Steve Gans and Eric Wynalda make pitches to be U.S. Soccer president
INCLINE VILLAGE, Nevada -- Steve Gans and Eric Wynalda stated their respective cases to replace current U.S. Soccer Federation president Sunil Gulati on Saturday.
Speaking before the National Council of the U.S. Adult Soccer Association, both candidates were given five minutes to lay out their vision, and then answered several questions.
Gulati was in attendance, but declined to make a formal presentation, having spoken earlier in the day to smaller, region-based groups. Another announced candidate, Paul Lapointe, was unable to attend due to a prior commitment. Landon Donovan, who has been reportedly mulling a run, wasn't in attendance.
Gulati, who told ESPN FC he had yet to decide whether to run for re-election in February, did make some brief remarks in which he said that despite the U.S. men's national team's failure to qualify for the World Cup, he thought the USSF "is in pretty good shape."
That provided an opening for Wynalda, a former U.S. international and now a broadcaster with Fox Sports. He said he agreed with Gulati that things were OK, but said the "problem is that's not good enough anymore."
Wynalda added: "[Gulati's] work is appreciated, but we might have hit the ceiling here and it's time to build a couple of new floors, and I really do think I can get you there."
Gans seated on the left, Wynalda to right of podium. Sunil in back listening in. pic.twitter.com/8ottaAYb3U— Jeff Carlisle (@JeffreyCarlisle) October 21, 2017
As the lesser-known of the two candidates, Gans spent more time talking about his background, and why that makes him qualified to lead the USSF.
Gans spoke of his passion for the sport growing up as a youth player, and the work he's done around the game as an attorney that has consulted soccer organizations both in the U.S. and abroad, at youth and professional level. He is also the father of two children who took part in the development academy.
"I think I understand all segments," he said. "My larger point is I respect all segments of this game."
He added: "This job is bigger than just the national team. This is about leading an organization, growing the pie. It's about business deals and consensus building."

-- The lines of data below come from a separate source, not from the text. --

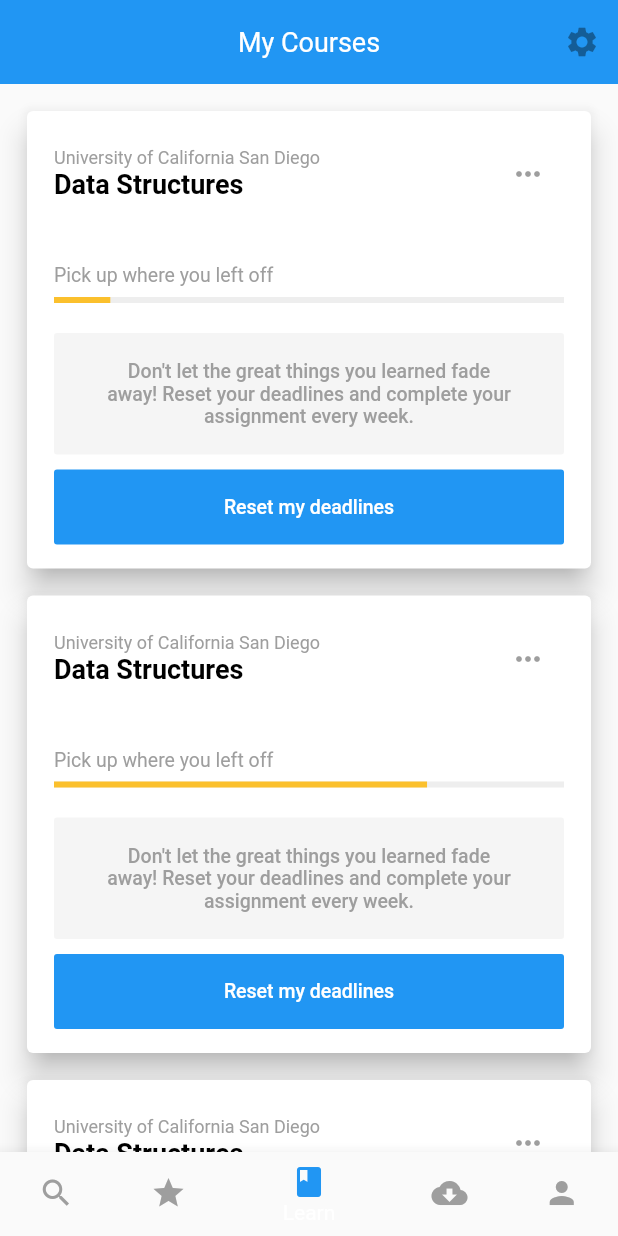
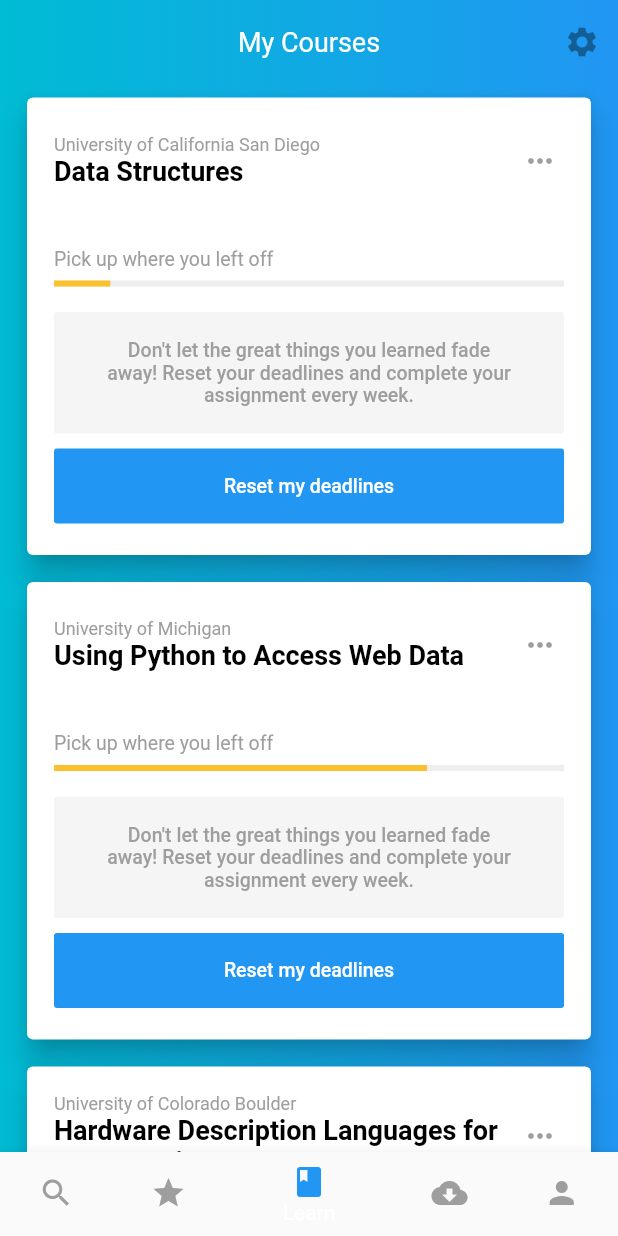
Before and after one commit to LiquidatorCoder/coursera_clone, a Flutter app: the screen it shows after launch, on a phone screen of 412 x 824 dp. Run offline on Flutter 3.47's test engine with Material 2 defaults, Android fonts, the phone set to English and light mode, and no system bars; our stand-ins replace gradient_app_bar.

Commit message:
learn page ui almost done

```diff
--- a/lib/home_page.dart
+++ b/lib/home_page.dart
@@ -1,5 +1,7 @@
 import 'package:flutter/material.dart';
 import 'learn_page.dart';
+import 'package:gradient_app_bar/gradient_app_bar.dart';
+
 
 class Home extends StatefulWidget {
   @override
@@ -35,10 +37,12 @@ class _HomeState extends State<Home> {
   @override
   Widget build(BuildContext context) {
     return Scaffold(
-      appBar: AppBar(actions: <Widget>[IconButton(icon: Icon(Icons.settings), onPressed: null)],
+      appBar: GradientAppBar(actions: <Widget>[IconButton(icon: Icon(Icons.settings), onPressed: null)],
         title: Text('My Courses',style: TextStyle(fontWeight: FontWeight.w400,fontSize: 18),),
         elevation: 0,
         centerTitle: true,
+        backgroundColorStart: Colors.cyan,
+    backgroundColorEnd: Colors.blue,
       ),
       body: _children[_currentIndex],
       bottomNavigationBar: BottomNavigationBar(
@@ -49,7 +53,7 @@ class _HomeState extends State<Home> {
             activeIcon: new Icon(Icons.search, color: Colors.blue),
             icon: new Icon(Icons.search, color: Colors.grey),
             title: new Text(
-              'Search',
+              'Explore',
               style: TextStyle(color: Colors.blue),
             ),
           ),
@@ -57,7 +61,7 @@ class _HomeState extends State<Home> {
             activeIcon: new Icon(Icons.star, color: Colors.blue),
             icon: new Icon(Icons.star, color: Colors.grey),
             title: new Text(
-              'Special',
+              'Recommended',
               style: TextStyle(color: Colors.blue),
             ),
           ),
@@ -81,7 +85,7 @@ class _HomeState extends State<Home> {
             activeIcon: new Icon(Icons.person, color: Colors.blue),
             icon: new Icon(Icons.person, color: Colors.grey),
             title: new Text(
-              'Accounts',
+              'Profile',
               style: TextStyle(color: Colors.blue),
             ),
           )
--- a/lib/learn_page.dart
+++ b/lib/learn_page.dart
@@ -18,32 +18,38 @@ class _LearnState extends State<Learn> {
       'progress': rng.nextDouble(),
     },
     {
-      'courseProvider': 'University of California San Diego',
-      'courseName': 'Data Structures',
+      'courseProvider': 'University of Michigan',
+      'courseName': 'Using Python to Access Web Data',
       'progress': rng.nextDouble(),
     },
     {
-      'courseProvider': 'University of California San Diego',
-      'courseName': 'Data Structures',
+      'courseProvider': 'University of Colorado Boulder',
+      'courseName': 'Hardware Description Languages for FPGA Design',
       'progress': rng.nextDouble(),
     },
     {
-      'courseProvider': 'University of California San Diego',
-      'courseName': 'Data Structures',
+      'courseProvider': 'IBM',
+      'courseName': 'Machine Learning with Python',
       'progress': rng.nextDouble(),
     },
     {
-      'courseProvider': 'University of California San Diego',
-      'courseName': 'Data Structures',
+      'courseProvider': 'Princeton University',
+      'courseName': 'Algorithms, Part I',
       'progress': rng.nextDouble(),
     },
   ];
   @override
   Widget build(BuildContext context) {
-    return ListView.builder(
+    return Container(
+      decoration: BoxDecoration(
+          gradient: LinearGradient(
+              begin: Alignment.centerRight,
+              end: Alignment.centerLeft,
+              colors: [Colors.blue, Colors.cyan])),
+      child: ListView.builder(
         itemBuilder: (context, position) {
           return Card(
-          margin: EdgeInsets.fromLTRB(18, 18, 18, 0),
+            margin: EdgeInsets.fromLTRB(18, 9, 18, 9),
             elevation: 8,
             child: SizedBox(
               height: 305,
@@ -60,21 +66,28 @@ class _LearnState extends State<Learn> {
                           children: <Widget>[
                             Text(
                               courses[position]['courseProvider'],
-                            style: TextStyle(fontSize: 12, color: Colors.grey),
+                              style:
+                                  TextStyle(fontSize: 12, color: Colors.grey),
                             ),
-                          Text(
+                            Container(
+                              width: 300,
+                              child: Text(
                                 courses[position]['courseName'],
                                 style: TextStyle(
                                     fontSize: 18,
                                     color: Colors.black,
                                     fontWeight: FontWeight.bold),
                               ),
+                            ),
                           ],
                         ),
-                      IconButton(color: Colors.grey,icon: Icon(Icons.more_horiz),)
+                        IconButton(
+                          color: Colors.grey,
+                          icon: Icon(Icons.more_horiz),
+                        )
                       ],
                     ),
-                  SizedBox(height: 36),
+                    SizedBox(height: 34),
                     Text(
                       'Pick up where you left off',
                       style: TextStyle(fontSize: 13, color: Colors.grey),
@@ -86,7 +99,7 @@ class _LearnState extends State<Learn> {
                       value: courses[position]['progress'],
                       backgroundColor: Colors.grey[200],
                     ),
-                  SizedBox(height: 20),
+                    SizedBox(height: 17),
                     RaisedButton(
                       disabledColor: Colors.grey[100],
                       onPressed: null,
@@ -120,6 +133,7 @@ class _LearnState extends State<Learn> {
           );
         },
         itemCount: courses.length,
+      ),
     );
   }
 }
--- a/pubspec.yaml
+++ b/pubspec.yaml
@@ -19,6 +19,7 @@ environment:
 dependencies:
   flutter:
     sdk: flutter
+  gradient_app_bar: ^0.0.1
 
   # The following adds the Cupertino Icons font to your application.
   # Use with the CupertinoIcons class for iOS style icons.
```
Also changed, not shown: pubspec.lock. Lines whose indentation alone changed are shown as unchanged.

The candidates were asked what made them qualified to run the USSF. Gans pointed to his business background. Wynalda indicated that vision and direction were what the USSF needed.
"It needs people that are able to implement that vision," he said. "It's a lot of money, and how we allocate that money to help this organization get better is paramount. However, we need this to be about the soccer."
Wynalda pointed to the fact that there is a cultural problem, and that the federation's relationship would be more of a two-way street rather than the USSF dictating what its members should do.
"And as bad as it was for the men's national team... it was 10 times worse for the women," he said. "The federation is here to provide guidance, it's to serve, not the other way around. We want people to be a part of our membership, be a part of the 'we.' I don't feel that right now."
Gans responded that the culture has increased exponentially, especially in terms of interest in the national teams. But he also said "the common theme from my listening tour is that people feel ignored and marginalized. It's extremely palpable here and at youth level."
He added: "If youth and continuing players aren't happy and aren't playing with joy and not staying in the game, than that is going to affect the top."
Both candidates said they would address the expenses involved in youth soccer. Gans said he would use some of the current surplus -- reportedly $130 million -- to provide more opportunities to disadvantaged children.
"That would be a symbolic and substantive way to help participation," Gans said.
Wynalda said the USSF needed to do more for the youth players already in the system.
"Our goal as a federation needs to be a voice, we can't come into the conversation at age of 12, flash a badge and say, 'Now are you ready to spend some real money?' That can't happen anymore," he said.
Another question was whether either candidate could live up to the USSF presidents of the past.
Wynalda answered: "The money that we've been able to create this surplus, is because we were success. We have just taken a massive hit financially. When we miss out on a World Cup, you miss out on a lot more."
He added: "If we don't take care of the product, it will not take care of us. We have a soccer problem, not a business issue."
Gans responded: "The federation is a complex organization. I think I've run complex organizations. I know how to be inclusive and respectful.
"This is not just about the disaster of last Tuesday which is painful for all of us. These are representative of systemic problems that we've been talking about for a while. From a straight business person, I think I'm up to it."
Jeff Carlisle covers MLS and the U.S. national team for ESPN FC. Follow him on Twitter @JeffreyCarlisle.